▶ **TASK DESCRIPTION**:
Scan each line of the records for the word "components" and extract the ones that have it.

Version difference data

☆ ☆ ☆ ☆ ☆ ☆ ☆

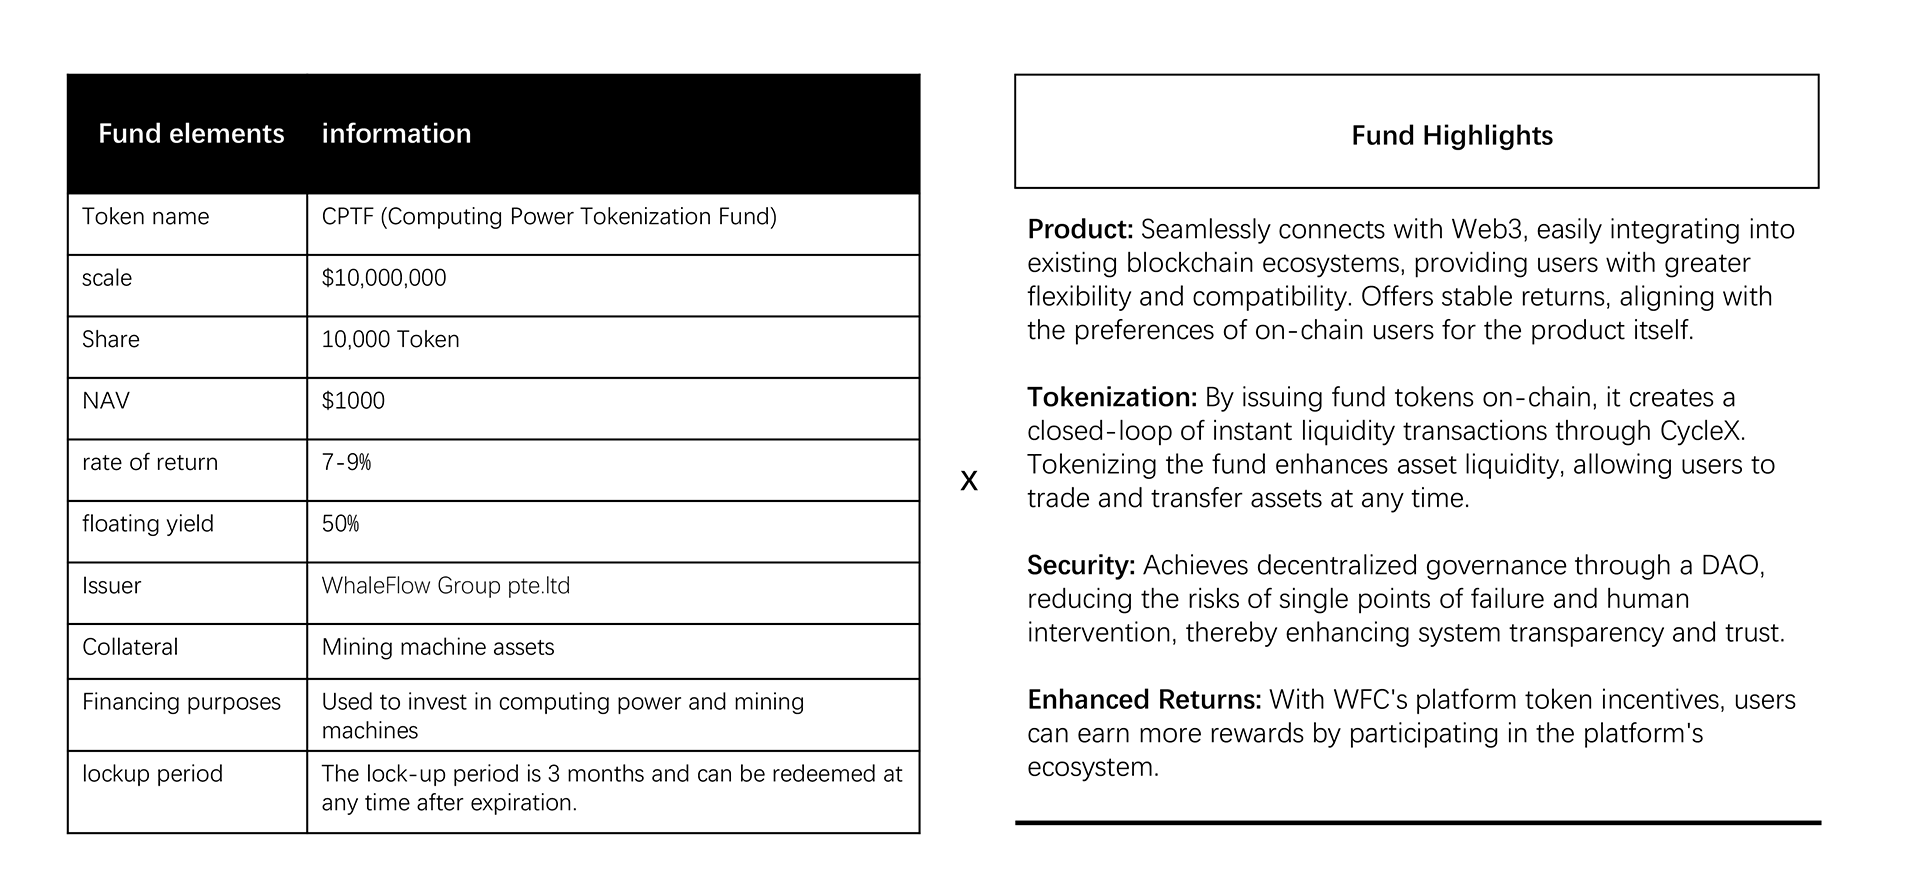
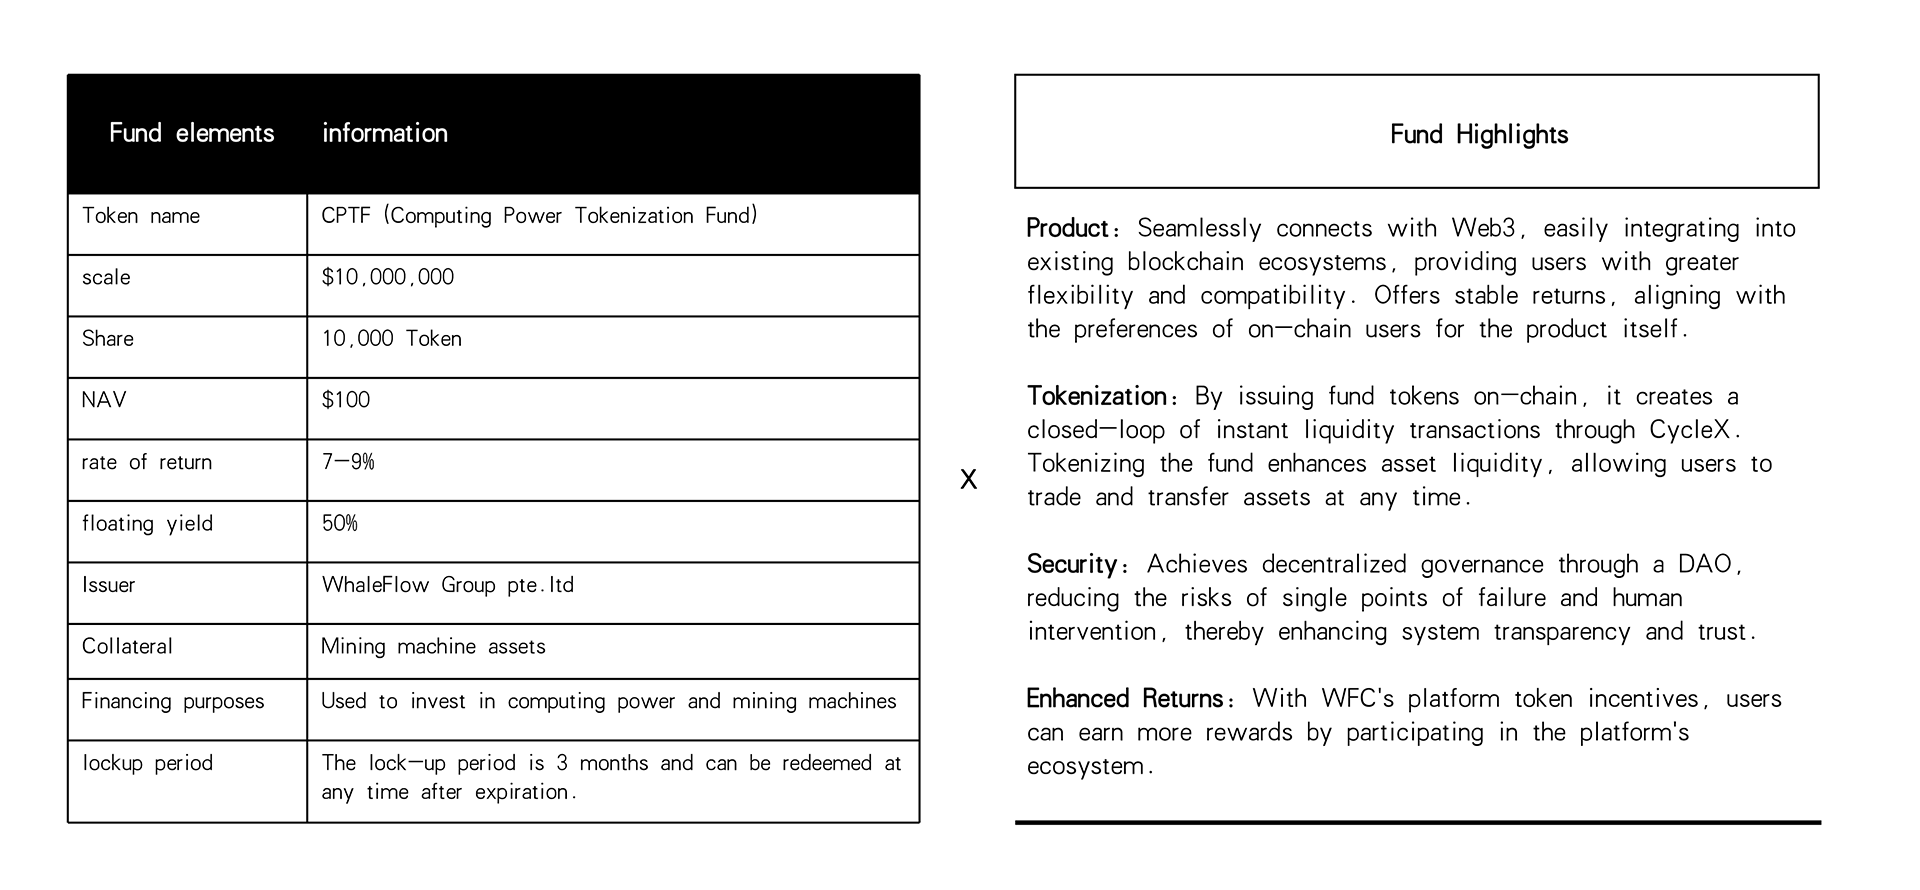
fix

diff --git a/src/components/Guides/Product.tsx b/src/components/Guides/Product.tsx
@@ -62,11 +62,10 @@ const Product = () => {
     },
     {
       title: t("Net value per unit /NAV"),
-      key: "net_worth",
-      dataIndex: "net_worth",
+      key: "unit",
+      dataIndex: "unit",
       width: 150,
-      // render: (value) => (Number(value) ? '$'+ value : value),
-      render: (value) => "$ 1000",
+      render: (value) => (Number(value) ? '$'+ value : value),
     },
     {
       title: t("Expected yield /APY"),

diff --git a/src/components/Home/Todo_Assets.tsx b/src/components/Home/Todo_Assets.tsx
@@ -75,7 +75,7 @@ const TodoListAssets = () => {
       key: "unit",
       dataIndex: "unit",
       width: 180,
-      render: (value) => "$1000",
+      render: (value) => (Number(value) ? '$'+ value : value),
     },
     {
       title: t("Expected yield /APY"),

☆ ☆ ☆ ☆ ☆ ☆ ☆

▶ **SOLUTION BELOW**:
diff --git a/src/components/Guides/Product.tsx b/src/components/Guides/Product.tsx
diff --git a/src/components/Home/Todo_Assets.tsx b/src/components/Home/Todo_Assets.tsx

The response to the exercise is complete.